I'm thinking why did I go to Indonesia when there are all sorts of natural disasters to contend with here in the United States? Four years ago, friends from my company, ESRI, based in San Bernardino County, sent pictures of the fires near Lake Arrowhead; many people were evacuated and some lost their properties. Here we are again, but across seven counties. It's almost unbelievable.
I logged on to a neighbor's blog and found out that the local school (right behind our house in California) is shut down today and tomorrow because of poor air quality.
Rob's uncle down in San Diego has not been evacuated YET, but everyone else within a two mile radius has. His wife's family has had houses on both sides of them burn down.
Check out this blog, run by ESRI staff who care, on how these fires and those of four years ago, compare.
We're praying for you, So Cal.

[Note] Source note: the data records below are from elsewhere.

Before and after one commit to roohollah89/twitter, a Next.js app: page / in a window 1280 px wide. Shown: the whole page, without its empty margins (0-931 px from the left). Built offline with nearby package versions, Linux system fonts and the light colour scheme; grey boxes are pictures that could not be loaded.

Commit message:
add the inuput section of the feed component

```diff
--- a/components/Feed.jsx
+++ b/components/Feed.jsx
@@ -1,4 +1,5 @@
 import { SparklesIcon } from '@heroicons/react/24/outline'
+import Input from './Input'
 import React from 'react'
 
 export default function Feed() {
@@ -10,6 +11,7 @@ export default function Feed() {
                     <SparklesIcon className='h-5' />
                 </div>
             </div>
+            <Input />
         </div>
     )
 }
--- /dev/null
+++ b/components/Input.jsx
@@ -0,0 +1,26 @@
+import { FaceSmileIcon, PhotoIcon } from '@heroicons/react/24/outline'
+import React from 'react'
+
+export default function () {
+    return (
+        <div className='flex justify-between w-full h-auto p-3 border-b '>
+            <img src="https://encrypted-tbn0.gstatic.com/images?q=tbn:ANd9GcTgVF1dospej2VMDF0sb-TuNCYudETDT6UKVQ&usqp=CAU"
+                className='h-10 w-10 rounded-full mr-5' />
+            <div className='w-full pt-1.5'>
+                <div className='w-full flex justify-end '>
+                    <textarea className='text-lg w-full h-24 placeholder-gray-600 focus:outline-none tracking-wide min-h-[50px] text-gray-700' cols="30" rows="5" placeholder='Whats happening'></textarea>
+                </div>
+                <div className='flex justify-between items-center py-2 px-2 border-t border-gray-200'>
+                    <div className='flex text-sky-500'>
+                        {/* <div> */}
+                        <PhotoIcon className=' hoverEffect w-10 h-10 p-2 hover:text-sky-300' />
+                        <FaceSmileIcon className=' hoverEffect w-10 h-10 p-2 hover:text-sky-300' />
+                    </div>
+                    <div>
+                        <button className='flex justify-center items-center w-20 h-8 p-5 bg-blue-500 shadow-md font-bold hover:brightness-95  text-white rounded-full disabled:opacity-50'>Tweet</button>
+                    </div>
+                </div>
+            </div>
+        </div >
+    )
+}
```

One of the things I love, love, love about the company that has kept me gainfully, if not creatively, employed for the last fourteen or so years is the remarkable charitable attitude the owner and founder, Jack Dangermond, has towards organizations that can benefit from his technology (geographic information systems - basically maps smarter than you'll ever be!). Thanks to the incredibly intelligent people (I do not include myself in this category) who are attracted to ESRI, they are able to support emergencies every year, including this year's fires.
While in Banda Aceh, Indonesia, I worked with the local government to fix their GIS licenses and get them up and running on our new technology. This required me to fanagle my buddy and senior sales dude to fly over and wheel and deal. After it was all said and done, my incredible company donated around $250,000 for emergency response software licensing. That perhaps is why I'm in marketing and not sales, I'm way too much overhead, eh? I think my hubby would concur.